Does anyone have the details on how real estate income is going to be treated in 2018? I hear something on the radio, but not all the details, about it no longer being taxed at the normal income rate, but at a flat rate.

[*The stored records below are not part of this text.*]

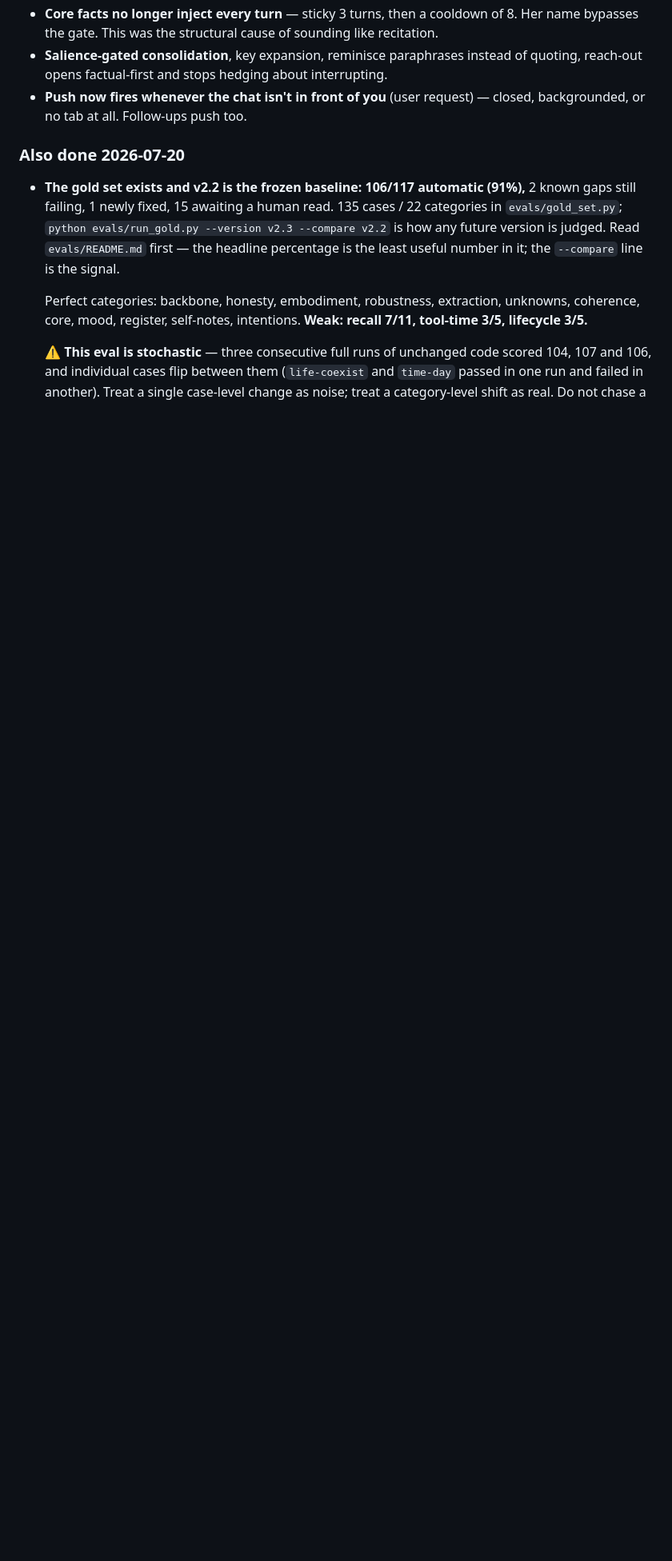
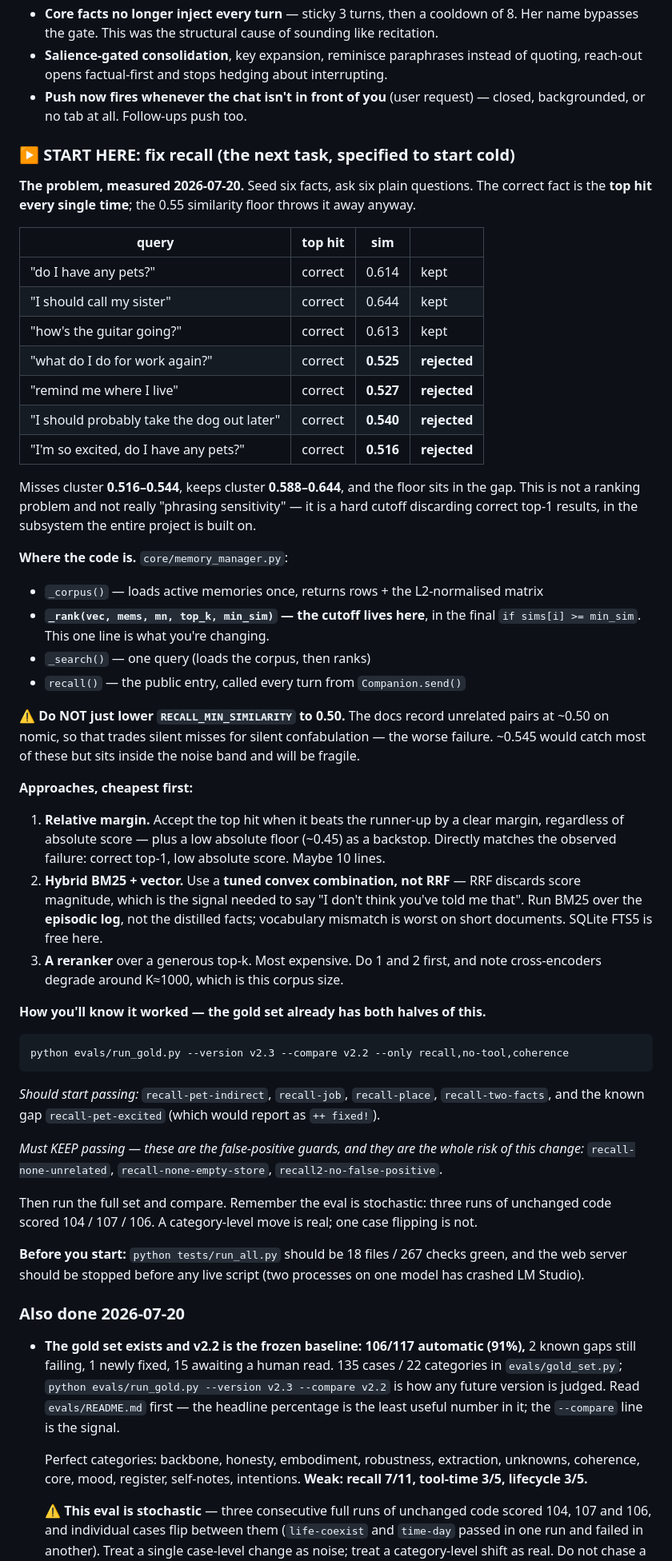
Before and after one commit to awdimartino/ai-memory-project, a Markdown page: HANDOFF.md, the part around the change. Shown at 80% size. Rendered like a GitHub page; blank space fills up the shorter version.

Commit message:
HANDOFF: a cold-start brief for the recall fix

````diff
--- a/HANDOFF.md
+++ b/HANDOFF.md
@@ -733,6 +733,66 @@ back ON, and the test runner crashing on unicode when reporting a failure.
 - **Push now fires whenever the chat isn't in front of you** (user request) — closed, backgrounded,
   or no tab at all. Follow-ups push too.
 
+### ▶ START HERE: fix recall (the next task, specified to start cold)
+
+**The problem, measured 2026-07-20.** Seed six facts, ask six plain questions. The correct fact is
+the **top hit every single time**; the 0.55 similarity floor throws it away anyway.
+
+| query | top hit | sim | |
+|---|---|---|---|
+| "do I have any pets?" | correct | 0.614 | kept |
+| "I should call my sister" | correct | 0.644 | kept |
+| "how's the guitar going?" | correct | 0.613 | kept |
+| "what do I do for work again?" | correct | **0.525** | **rejected** |
+| "remind me where I live" | correct | **0.527** | **rejected** |
+| "I should probably take the dog out later" | correct | **0.540** | **rejected** |
+| "I'm so excited, do I have any pets?" | correct | **0.516** | **rejected** |
+
+Misses cluster **0.516–0.544**, keeps cluster **0.588–0.644**, and the floor sits in the gap. This
+is not a ranking problem and not really "phrasing sensitivity" — it is a hard cutoff discarding
+correct top-1 results, in the subsystem the entire project is built on.
+
+**Where the code is.** `core/memory_manager.py`:
+
+- `_corpus()` — loads active memories once, returns rows + the L2-normalised matrix
+- **`_rank(vec, mems, mn, top_k, min_sim)` — the cutoff lives here**, in the final
+  `if sims[i] >= min_sim`. This one line is what you're changing.
+- `_search()` — one query (loads the corpus, then ranks)
+- `recall()` — the public entry, called every turn from `Companion.send()`
+
+**⚠️ Do NOT just lower `RECALL_MIN_SIMILARITY` to 0.50.** The docs record unrelated pairs at
+~0.50 on nomic, so that trades silent misses for silent confabulation — the worse failure. ~0.545
+would catch most of these but sits inside the noise band and will be fragile.
+
+**Approaches, cheapest first:**
+1. **Relative margin.** Accept the top hit when it beats the runner-up by a clear margin,
+   regardless of absolute score — plus a low absolute floor (~0.45) as a backstop. Directly
+   matches the observed failure: correct top-1, low absolute score. Maybe 10 lines.
+2. **Hybrid BM25 + vector.** Use a **tuned convex combination, not RRF** — RRF discards score
+   magnitude, which is the signal needed to say "I don't think you've told me that". Run BM25 over
+   the **episodic log**, not the distilled facts; vocabulary mismatch is worst on short documents.
+   SQLite FTS5 is free here.
+3. **A reranker** over a generous top-k. Most expensive. Do 1 and 2 first, and note cross-encoders
+   degrade around K≈1000, which is this corpus size.
+
+**How you'll know it worked — the gold set already has both halves of this.**
+
+```bash
+python evals/run_gold.py --version v2.3 --compare v2.2 --only recall,no-tool,coherence
+```
+
+*Should start passing:* `recall-pet-indirect`, `recall-job`, `recall-place`, `recall-two-facts`,
+and the known gap `recall-pet-excited` (which would report as `++ fixed!`).
+
+*Must KEEP passing — these are the false-positive guards, and they are the whole risk of this
+change:* `recall-none-unrelated`, `recall-none-empty-store`, `recall2-no-false-positive`.
+
+Then run the full set and compare. Remember the eval is stochastic: three runs of unchanged code
+scored 104 / 107 / 106. A category-level move is real; one case flipping is not.
+
+**Before you start:** `python tests/run_all.py` should be 18 files / 267 checks green, and the web
+server should be stopped before any live script (two processes on one model has crashed LM Studio).
+
 ### Also done 2026-07-20
 - **The gold set exists and v2.2 is the frozen baseline: 106/117 automatic (91%),** 2 known gaps
   still failing, 1 newly fixed, 15 awaiting a human read. 135 cases / 22 categories in
````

I look at this as being possibly good or bad, depending on the rate.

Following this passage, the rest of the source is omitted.